*EXERCISE DETAILS:*
Each line of the records containing "next" is to be copied out and returned.

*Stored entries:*
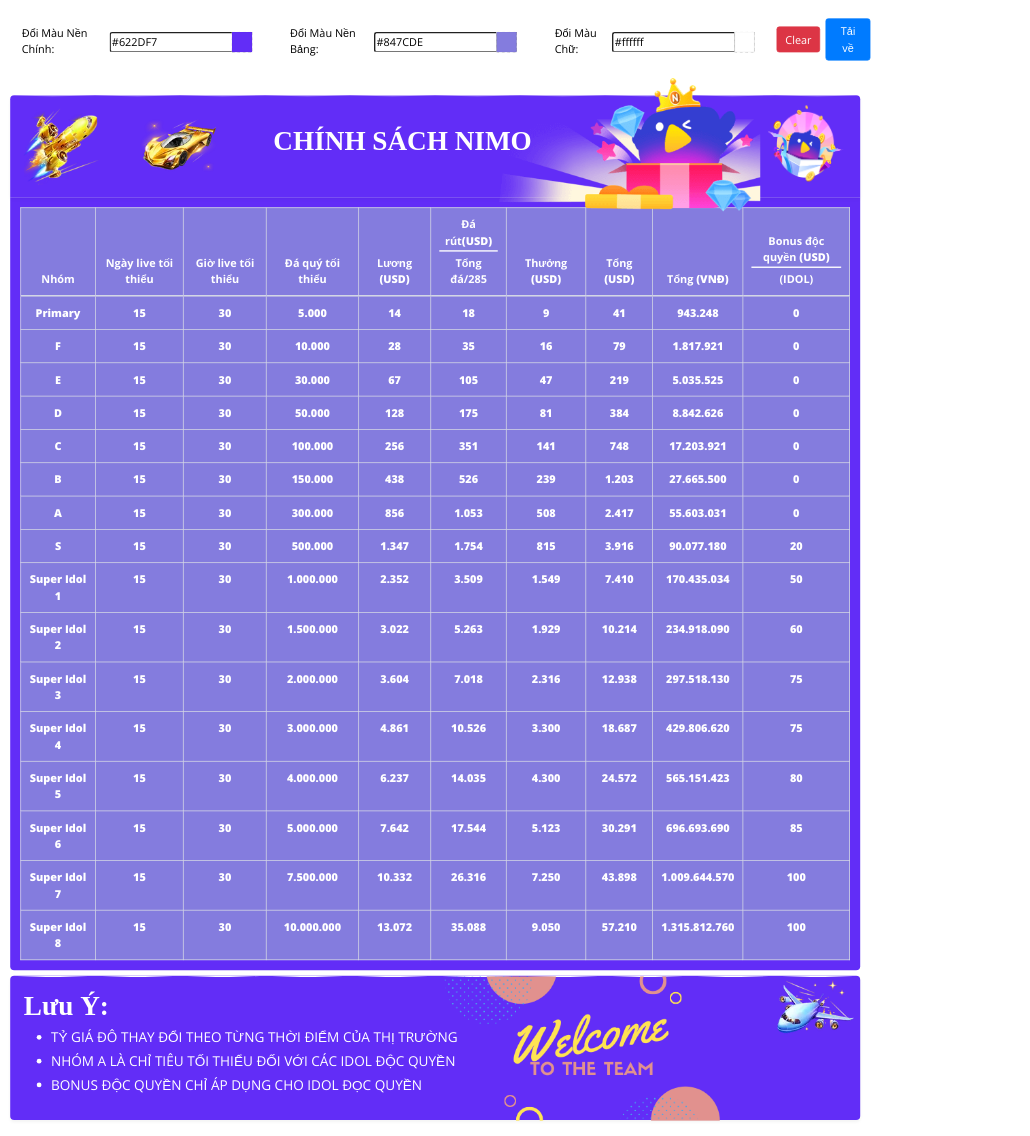
Repository: dav1601/nimo-work
Page: http://localhost/
The author's editor kept a copy of each file at every save. The page is drawn from the files as they stood at one save, then again after the next save.
The browser window is 1280 px wide. The page is 1515 px wide, then 1280 px, then 1515 px, so the pictures cover 1515 px, including what lies to the right of the window. The pictures show the whole page, at 68% of full size.
The page is run by PHP 8.4 with error messages shown; the project is at /var/www/html/.

Above is the page before, as saved 2022-04-15 15:35:27.

After the next save:
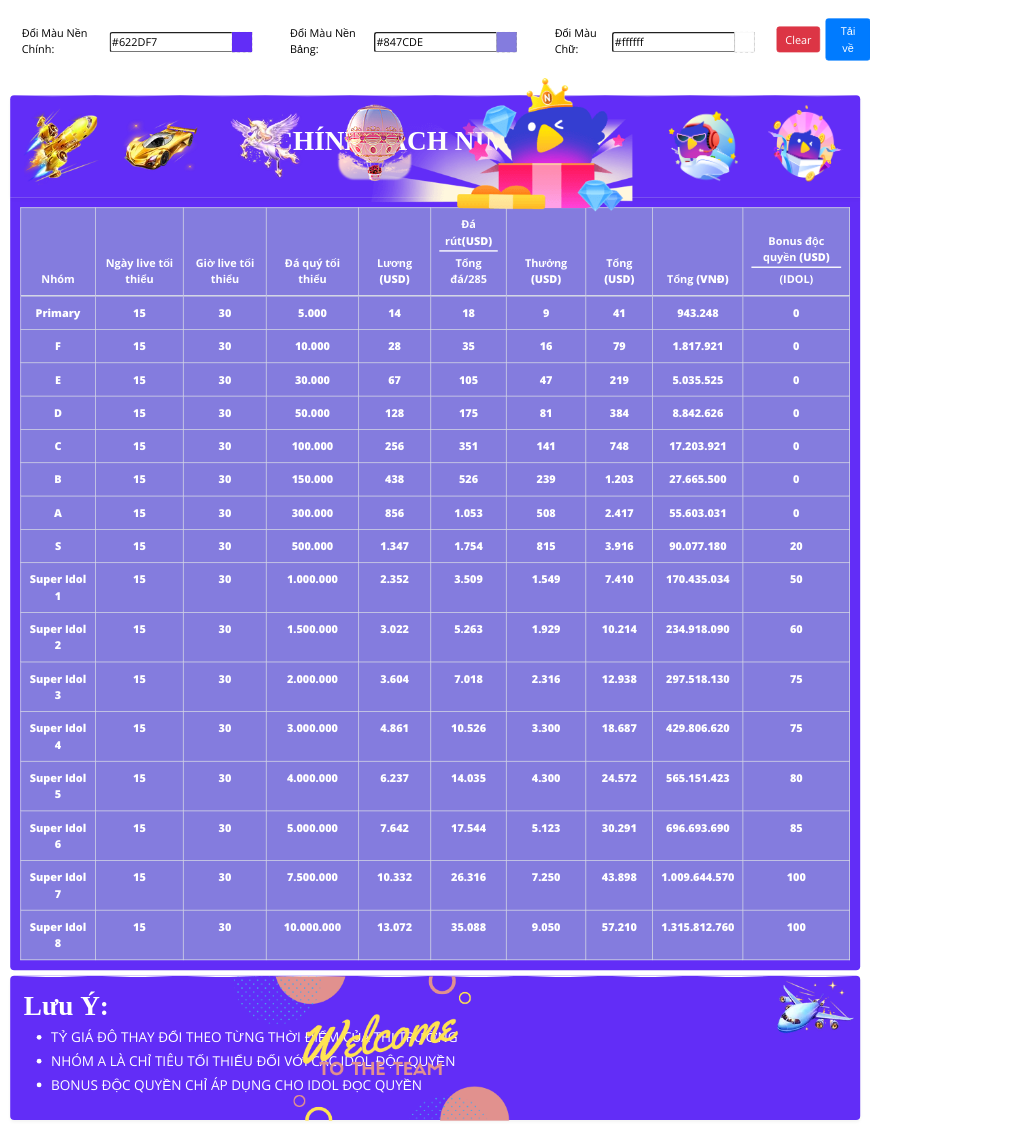
Saved 7 s later.
--- a/index.php
+++ b/index.php
@@ -212,7 +212,7 @@
             border-bottom-right-radius: 6px;
         }
 
-        @media only screen and (max-width: 1336px) {
+        @media only screen and (max-width: 1336) {
             .img-4,
             .img-6,
             .img-5 {

After the save that followed:
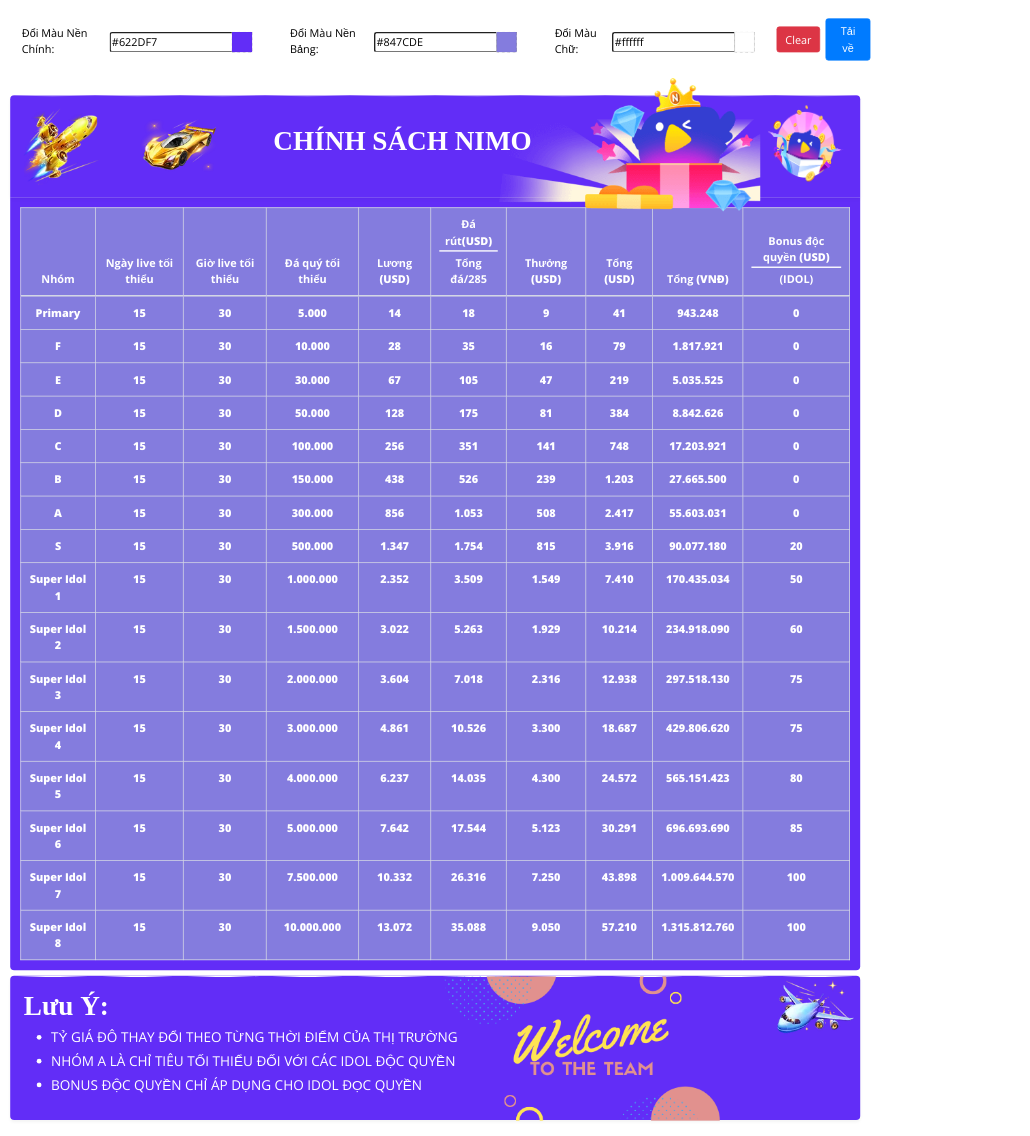
Saved 32 s later.
--- a/index.php
+++ b/index.php
@@ -212,7 +212,7 @@
             border-bottom-right-radius: 6px;
         }
 
-        @media only screen and (max-width: 1336) {
+        @media only screen and (max-width: 1336px) {
             .img-4,
             .img-6,
             .img-5 {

*TASK RESULT:*
The author's editor kept a copy of each file at every save. The page is drawn from the files as they stood at one save, then again after the next save.
After the next save:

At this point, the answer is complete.